◆ **Exercise brief**:
In the data below, find each line carrying the string "labelBorderColor" and copy it out.

◆ **Working data**:
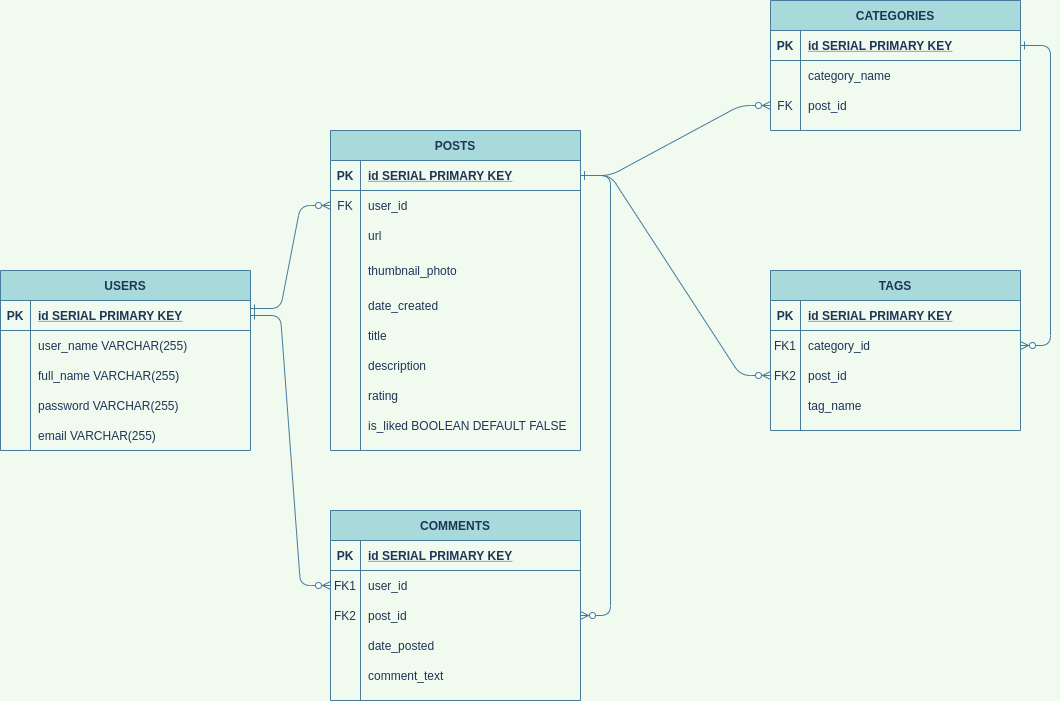
Above: docs/LHL-midtem_Resource Wall.png in monica-li205/inPinity (draw.io), before the change. Source tidied: cells renumbered, new cells last; positions are measured from the earlier drawing's top-left corner, leaving out a move shared by most shapes.
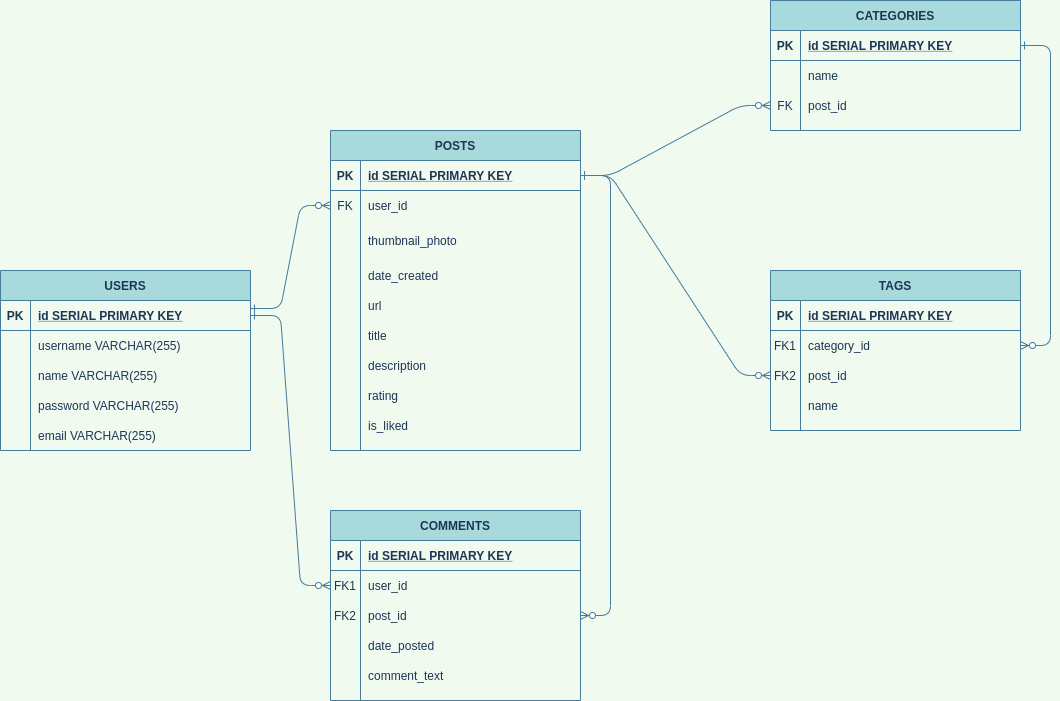
After the commit.

Commit message:
fixes ERD so the names match the schema

Diff of the diagram source:
```diff
@@ -29,17 +29,8 @@
     <mxCell id="10" value="user_id" style="shape=partialRectangle;overflow=hidden;fillColor=none;top=0;left=0;bottom=0;right=0;align=left;spacingLeft=6;strokeColor=#457B9D;fontColor=#1D3557;" parent="8" vertex="1">
       <mxGeometry x="30" width="220" height="30" as="geometry" />
     </mxCell>
-    <mxCell id="11" style="shape=partialRectangle;fillColor=none;top=0;left=0;right=0;bottom=0;strokeColor=#457B9D;fontColor=#1D3557;" parent="4" vertex="1">
-      <mxGeometry y="90" width="250" height="30" as="geometry" />
-    </mxCell>
-    <mxCell id="12" style="shape=partialRectangle;overflow=hidden;fillColor=none;top=0;left=0;bottom=0;right=0;strokeColor=#457B9D;fontColor=#1D3557;" parent="11" vertex="1">
-      <mxGeometry width="30" height="30" as="geometry" />
-    </mxCell>
-    <mxCell id="13" value="url" style="shape=partialRectangle;overflow=hidden;fillColor=none;top=0;left=0;bottom=0;right=0;align=left;spacingLeft=6;strokeColor=#457B9D;fontColor=#1D3557;" parent="11" vertex="1">
-      <mxGeometry x="30" width="220" height="30" as="geometry" />
-    </mxCell>
     <mxCell id="14" style="shape=partialRectangle;fillColor=none;top=0;left=0;right=0;bottom=0;strokeColor=#457B9D;fontColor=#1D3557;" parent="4" vertex="1">
-      <mxGeometry y="120" width="250" height="40" as="geometry" />
+      <mxGeometry y="90" width="250" height="40" as="geometry" />
     </mxCell>
     <mxCell id="15" style="shape=partialRectangle;overflow=hidden;fillColor=none;top=0;left=0;bottom=0;right=0;strokeColor=#457B9D;fontColor=#1D3557;" parent="14" vertex="1">
       <mxGeometry width="30" height="40" as="geometry" />
@@ -48,7 +39,7 @@
       <mxGeometry x="30" width="220" height="40" as="geometry" />
     </mxCell>
     <mxCell id="17" style="shape=partialRectangle;fillColor=none;top=0;left=0;right=0;bottom=0;strokeColor=#457B9D;fontColor=#1D3557;" parent="4" vertex="1">
-      <mxGeometry y="160" width="250" height="30" as="geometry" />
+      <mxGeometry y="130" width="250" height="30" as="geometry" />
     </mxCell>
     <mxCell id="18" style="shape=partialRectangle;overflow=hidden;fillColor=none;top=0;left=0;bottom=0;right=0;strokeColor=#457B9D;fontColor=#1D3557;" parent="17" vertex="1">
       <mxGeometry width="30" height="30" as="geometry" />
@@ -56,6 +47,15 @@
     <mxCell id="19" value="date_created" style="shape=partialRectangle;overflow=hidden;fillColor=none;top=0;left=0;bottom=0;right=0;align=left;spacingLeft=6;strokeColor=#457B9D;fontColor=#1D3557;" parent="17" vertex="1">
       <mxGeometry x="30" width="220" height="30" as="geometry" />
     </mxCell>
+    <mxCell id="11" style="shape=partialRectangle;fillColor=none;top=0;left=0;right=0;bottom=0;strokeColor=#457B9D;fontColor=#1D3557;" parent="4" vertex="1">
+      <mxGeometry y="160" width="250" height="30" as="geometry" />
+    </mxCell>
+    <mxCell id="12" style="shape=partialRectangle;overflow=hidden;fillColor=none;top=0;left=0;bottom=0;right=0;strokeColor=#457B9D;fontColor=#1D3557;" parent="11" vertex="1">
+      <mxGeometry width="30" height="30" as="geometry" />
+    </mxCell>
+    <mxCell id="13" value="url" style="shape=partialRectangle;overflow=hidden;fillColor=none;top=0;left=0;bottom=0;right=0;align=left;spacingLeft=6;strokeColor=#457B9D;fontColor=#1D3557;" parent="11" vertex="1">
+      <mxGeometry x="30" width="220" height="30" as="geometry" />
+    </mxCell>
     <mxCell id="20" style="shape=partialRectangle;fillColor=none;top=0;left=0;right=0;bottom=0;strokeColor=#457B9D;fontColor=#1D3557;" parent="4" vertex="1">
       <mxGeometry y="190" width="250" height="30" as="geometry" />
     </mxCell>
@@ -89,7 +89,7 @@
     <mxCell id="30" style="shape=partialRectangle;overflow=hidden;fillColor=none;top=0;left=0;bottom=0;right=0;strokeColor=#457B9D;fontColor=#1D3557;" parent="29" vertex="1">
       <mxGeometry width="30" height="30" as="geometry" />
     </mxCell>
-    <mxCell id="31" value="is_liked BOOLEAN DEFAULT FALSE" style="shape=partialRectangle;overflow=hidden;top=0;left=0;bottom=0;right=0;align=left;spacingLeft=6;labelBorderColor=none;fillColor=none;strokeColor=none;fontColor=#1D3557;" parent="29" vertex="1">
+    <mxCell id="31" value="is_liked" style="shape=partialRectangle;overflow=hidden;top=0;left=0;bottom=0;right=0;align=left;spacingLeft=6;labelBorderColor=none;fillColor=none;strokeColor=none;fontColor=#1D3557;" parent="29" vertex="1">
       <mxGeometry x="30" width="220" height="30" as="geometry" />
     </mxCell>
     <mxCell id="32" value="COMMENTS" style="shape=table;startSize=30;rowLines=0;fontStyle=1;align=center;fillColor=#A8DADC;strokeColor=#457B9D;fontColor=#1D3557;" parent="1" vertex="1">
@@ -158,7 +158,7 @@
     <mxCell id="53" style="shape=partialRectangle;overflow=hidden;fillColor=none;top=0;left=0;bottom=0;right=0;strokeColor=#457B9D;fontColor=#1D3557;" parent="52" vertex="1">
       <mxGeometry width="30" height="30" as="geometry" />
     </mxCell>
-    <mxCell id="54" value="user_name VARCHAR(255)" style="shape=partialRectangle;overflow=hidden;fillColor=none;top=0;left=0;bottom=0;right=0;align=left;spacingLeft=6;strokeColor=#457B9D;fontColor=#1D3557;" parent="52" vertex="1">
+    <mxCell id="54" value="username VARCHAR(255)" style="shape=partialRectangle;overflow=hidden;fillColor=none;top=0;left=0;bottom=0;right=0;align=left;spacingLeft=6;strokeColor=#457B9D;fontColor=#1D3557;" parent="52" vertex="1">
       <mxGeometry x="30" width="220" height="30" as="geometry" />
     </mxCell>
     <mxCell id="55" style="shape=partialRectangle;fillColor=none;top=0;left=0;right=0;bottom=0;strokeColor=#457B9D;fontColor=#1D3557;" parent="48" vertex="1">
@@ -167,7 +167,7 @@
     <mxCell id="56" style="shape=partialRectangle;overflow=hidden;fillColor=none;top=0;left=0;bottom=0;right=0;strokeColor=#457B9D;fontColor=#1D3557;" parent="55" vertex="1">
       <mxGeometry width="30" height="30" as="geometry" />
     </mxCell>
-    <mxCell id="57" value="full_name VARCHAR(255)" style="shape=partialRectangle;overflow=hidden;fillColor=none;top=0;left=0;bottom=0;right=0;align=left;spacingLeft=6;strokeColor=#457B9D;fontColor=#1D3557;" parent="55" vertex="1">
+    <mxCell id="57" value="name VARCHAR(255)" style="shape=partialRectangle;overflow=hidden;fillColor=none;top=0;left=0;bottom=0;right=0;align=left;spacingLeft=6;strokeColor=#457B9D;fontColor=#1D3557;" parent="55" vertex="1">
       <mxGeometry x="30" width="220" height="30" as="geometry" />
     </mxCell>
     <mxCell id="58" style="shape=partialRectangle;fillColor=none;top=0;left=0;right=0;bottom=0;strokeColor=#457B9D;fontColor=#1D3557;" parent="48" vertex="1">
@@ -206,7 +206,7 @@
     <mxCell id="69" style="shape=partialRectangle;overflow=hidden;fillColor=none;top=0;left=0;bottom=0;right=0;strokeColor=#457B9D;fontColor=#1D3557;" parent="68" vertex="1">
       <mxGeometry width="30" height="30" as="geometry" />
     </mxCell>
-    <mxCell id="70" value="category_name" style="shape=partialRectangle;overflow=hidden;fillColor=none;top=0;left=0;bottom=0;right=0;align=left;spacingLeft=6;strokeColor=#457B9D;fontColor=#1D3557;" parent="68" vertex="1">
+    <mxCell id="70" value="name" style="shape=partialRectangle;overflow=hidden;fillColor=none;top=0;left=0;bottom=0;right=0;align=left;spacingLeft=6;strokeColor=#457B9D;fontColor=#1D3557;" parent="68" vertex="1">
       <mxGeometry x="30" width="220" height="30" as="geometry" />
     </mxCell>
     <mxCell id="71" style="shape=partialRectangle;fillColor=none;points=[[0,0.5],[1,0.5]];portConstraint=eastwest;top=0;left=0;right=0;bottom=0;strokeColor=#457B9D;fontColor=#1D3557;" parent="64" vertex="1">
@@ -257,7 +257,7 @@
     <mxCell id="86" style="shape=partialRectangle;overflow=hidden;fillColor=none;top=0;left=0;bottom=0;right=0;strokeColor=#457B9D;fontColor=#1D3557;" parent="85" vertex="1">
       <mxGeometry width="30" height="30" as="geometry" />
     </mxCell>
-    <mxCell id="87" value="tag_name" style="shape=partialRectangle;overflow=hidden;fillColor=none;top=0;left=0;bottom=0;right=0;align=left;spacingLeft=6;strokeColor=#457B9D;fontColor=#1D3557;" parent="85" vertex="1">
+    <mxCell id="87" value="name" style="shape=partialRectangle;overflow=hidden;fillColor=none;top=0;left=0;bottom=0;right=0;align=left;spacingLeft=6;strokeColor=#457B9D;fontColor=#1D3557;" parent="85" vertex="1">
       <mxGeometry x="30" width="220" height="30" as="geometry" />
     </mxCell>
     <mxCell id="88" style="edgeStyle=entityRelationEdgeStyle;endArrow=ERzeroToMany;startArrow=ERone;endFill=1;startFill=0;entryX=0;entryY=0.5;entryDx=0;entryDy=0;strokeColor=#457B9D;fontColor=#1D3557;labelBackgroundColor=#F1FAEE;exitX=1;exitY=0.5;exitDx=0;exitDy=0;" parent="1" edge="1" source="5" target="82">
```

◆ **Written solution**:
-    <mxCell id="31" value="is_liked BOOLEAN DEFAULT FALSE" style="shape=partialRectangle;overflow=hidden;top=0;left=0;bottom=0;right=0;align=left;spacingLeft=6;labelBorderColor=none;fillColor=none;strokeColor=none;fontColor=#1D3557;" parent="29" vertex="1">
+    <mxCell id="31" value="is_liked" style="shape=partialRectangle;overflow=hidden;top=0;left=0;bottom=0;right=0;align=left;spacingLeft=6;labelBorderColor=none;fillColor=none;strokeColor=none;fontColor=#1D3557;" parent="29" vertex="1">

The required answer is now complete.